## [Information supplied]
++++++++++

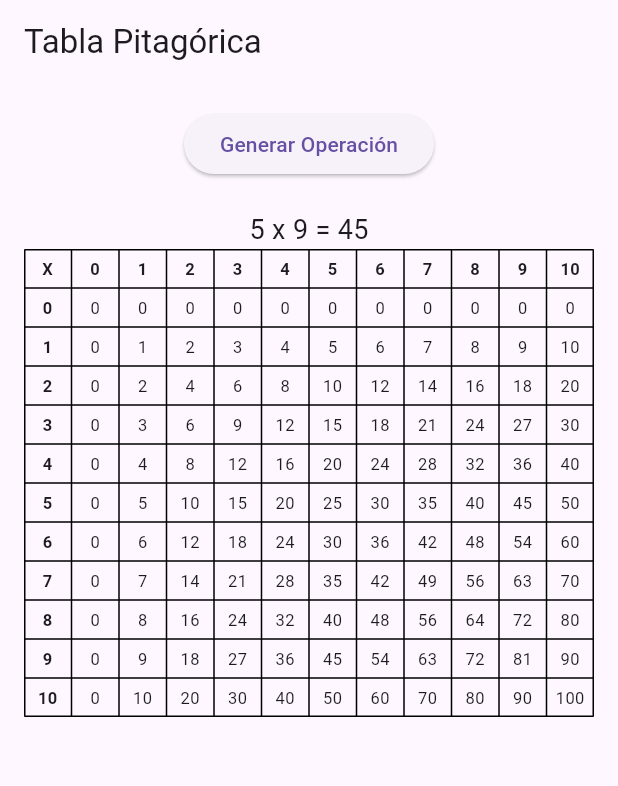
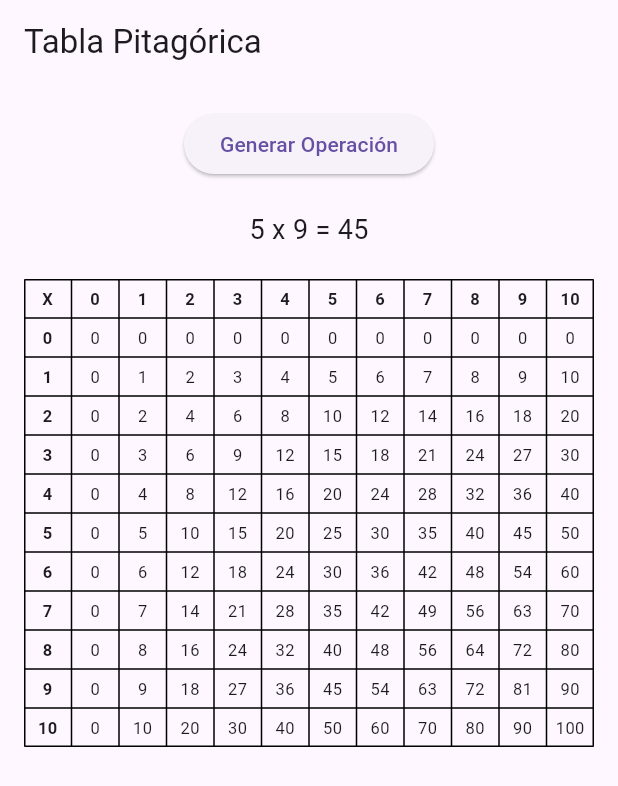
Before and after one commit to martinschipani/Tabla-pitagorica, a Flutter app: the screen it shows after launch, after a tap on "Generar Operación", on a phone screen of 412 x 824 dp. Shown: the top 786 px of the screen. Run offline on Flutter 3.47's test engine with Material 3 defaults, Android fonts, the phone set to English and light mode, and no system bars.

Commit message:
Boton separado de la tabla
Falta la logica para que no se repitan las  operaciones.

```diff
--- /dev/null
+++ b/tabla_pitagorica/lib/controllers/operation_button_controller.dart
@@ -0,0 +1,16 @@
+import 'dart:math';
+
+class OperationButtonController {
+  final int size;
+
+  OperationButtonController(this.size);
+
+  // Método para generar una operación aleatoria
+  List<int> getRandomOperation() {
+    final random = Random();
+    int row = random.nextInt(size + 1); // Generar un número aleatorio entre 0 y size
+    int col = random.nextInt(size + 1); // Generar un número aleatorio entre 0 y size
+    int result = row * col; // Calcular el resultado de la operación
+    return [row, col, result]; // Devolver la fila, la columna y el resultado
+  }
+}
--- a/tabla_pitagorica/lib/main.dart
+++ b/tabla_pitagorica/lib/main.dart
@@ -26,7 +26,9 @@ class PythagoreanTableScreen extends StatelessWidget {
 
   PythagoreanTableScreen() {
     controller = PythagoreanTableController(model);
-  }@override
+  }
+
+  @override
   Widget build(BuildContext context) {
     return PythagoreanTableView(controller: controller, tableSize: 10);
   }
--- /dev/null
+++ b/tabla_pitagorica/lib/views/operation_button_view.dart
@@ -0,0 +1,37 @@
+import 'package:flutter/material.dart';
+import '../controllers/operation_button_controller.dart';
+
+class OperationButtonView extends StatefulWidget {
+  final OperationButtonController controller;
+
+  OperationButtonView({required this.controller});
+
+  @override
+  _OperationButtonViewState createState() => _OperationButtonViewState();
+}
+
+class _OperationButtonViewState extends State<OperationButtonView> {
+  String _operationText = ''; // Variable para almacenar el texto de la operación
+
+  @override
+  Widget build(BuildContext context) {
+    return Column(
+      children: [
+        ElevatedButton(
+          onPressed: () {
+            setState(() {
+              final operation = widget.controller.getRandomOperation();
+              _operationText = '${operation[0]} x ${operation[1]} = ${operation[2]}';
+            });
+          },
+          child: Text('Generar Operación'),
+        ),
+        SizedBox(height: 20), // Espacio entre el botón y el texto
+        Text(
+          _operationText,
+          style: TextStyle(fontSize: 18),
+        ),
+      ],
+    );
+  }
+}
--- a/tabla_pitagorica/lib/views/pythagorean_table_view.dart
+++ b/tabla_pitagorica/lib/views/pythagorean_table_view.dart
@@ -1,5 +1,7 @@
 import 'package:flutter/material.dart';
 import '../controllers/pythagorean_table_controller.dart';
+import 'operation_button_view.dart'; // Incluir la vista del botón
+import '../controllers/operation_button_controller.dart'; // Incluir el controlador del botón
 
 class PythagoreanTableView extends StatefulWidget {
   final PythagoreanTableController controller;
@@ -12,12 +14,13 @@ class PythagoreanTableView extends StatefulWidget {
 }
 
 class _PythagoreanTableViewState extends State<PythagoreanTableView> {
-  String _operationText = ''; // Variable para almacenar el texto de la operación
-
   @override
   Widget build(BuildContext context) {
     // Obtener la tabla del controlador
     final table = widget.controller.getTable(widget.tableSize);
+
+    // Crear un controlador para el botón
+    final operationButtonController = OperationButtonController(widget.tableSize);
 
     return Scaffold(
       appBar: AppBar(
@@ -27,35 +30,22 @@ class _PythagoreanTableViewState extends State<PythagoreanTableView> {
         padding: const EdgeInsets.all(16.0),
         child: Column(
           children: [
-            // Botón para generar una operación aleatoria
-            ElevatedButton(
-              onPressed: () {
-                setState(() {
-                  final operation = widget.controller.getRandomOperation(widget.tableSize);
-                  _operationText = '${operation[0]} x ${operation[1]} = ${operation[2]}';
-                });
-              },
-              child: Text('Generar Operación'),
-            ),
-            SizedBox(height: 20), // Espacio entre el botón y el texto
-            // Área de texto para mostrar la operación
-            Text(
-              _operationText,
-              style: TextStyle(fontSize: 18),
-            ),
+            // Incluir la vista del botón
+            OperationButtonView(controller: operationButtonController),
+
+            SizedBox(height: 20), // Espacio entre la tabla y el botón
             // Tabla pitagórica
-            SingleChildScrollView(
+            Expanded(
+              child: SingleChildScrollView(
                 child: Table(
-                border: TableBorder.all(), // Bordes de la tabla
+                  border: TableBorder.all(),
                   defaultVerticalAlignment: TableCellVerticalAlignment.middle,
                   children: [
-                  // Fila de encabezado
                     TableRow(
                       children: table[0].map((cell) {
                         return _buildCell(cell.toString(), true);
                       }).toList(),
                     ),
-                  // Filas de la tabla
                     for (int i = 1; i < table.length; i++)
                       TableRow(
                         children: List.generate(table[i].length, (index) {
@@ -63,6 +53,7 @@ class _PythagoreanTableViewState extends State<PythagoreanTableView> {
                         }),
                       ),
                   ],
+                ),
               ),
             ),
           ],
@@ -79,10 +70,10 @@ class _PythagoreanTableViewState extends State<PythagoreanTableView> {
         child: Text(
           content,
           style: TextStyle(
-            fontWeight: isBold ? FontWeight.bold : FontWeight.normal, // Negrita si es la primera columna
-            fontSize: 11, // Tamaño uniforme de fuente
+            fontWeight: isBold ? FontWeight.bold : FontWeight.normal,
+            fontSize: 11,
           ),
-          textAlign: TextAlign.center, // Centra el texto en la celda
+          textAlign: TextAlign.center,
         ),
       ),
     );
```
Also changed, not shown: tabla_pitagorica/lib/controllers/random_operation_button_controller.dart (deleted, +0 -11 lines), tabla_pitagorica/lib/views/random_operation_button_view.dart (deleted, +0 -37 lines). Lines whose indentation alone changed are shown as unchanged.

++++++++++

## [Exercise requirements]
Scan the listing above, and wherever a line holds the word "PythagoreanTableView", copy it.

## [Result for this task]
     return PythagoreanTableView(controller: controller, tableSize: 10);
 class PythagoreanTableView extends StatefulWidget {
@@ -12,12 +14,13 @@ class PythagoreanTableView extends StatefulWidget {
 class _PythagoreanTableViewState extends State<PythagoreanTableView> {
@@ -27,35 +30,22 @@ class _PythagoreanTableViewState extends State<PythagoreanTableView> {
@@ -63,6 +53,7 @@ class _PythagoreanTableViewState extends State<PythagoreanTableView> {
@@ -79,10 +70,10 @@ class _PythagoreanTableViewState extends State<PythagoreanTableView> {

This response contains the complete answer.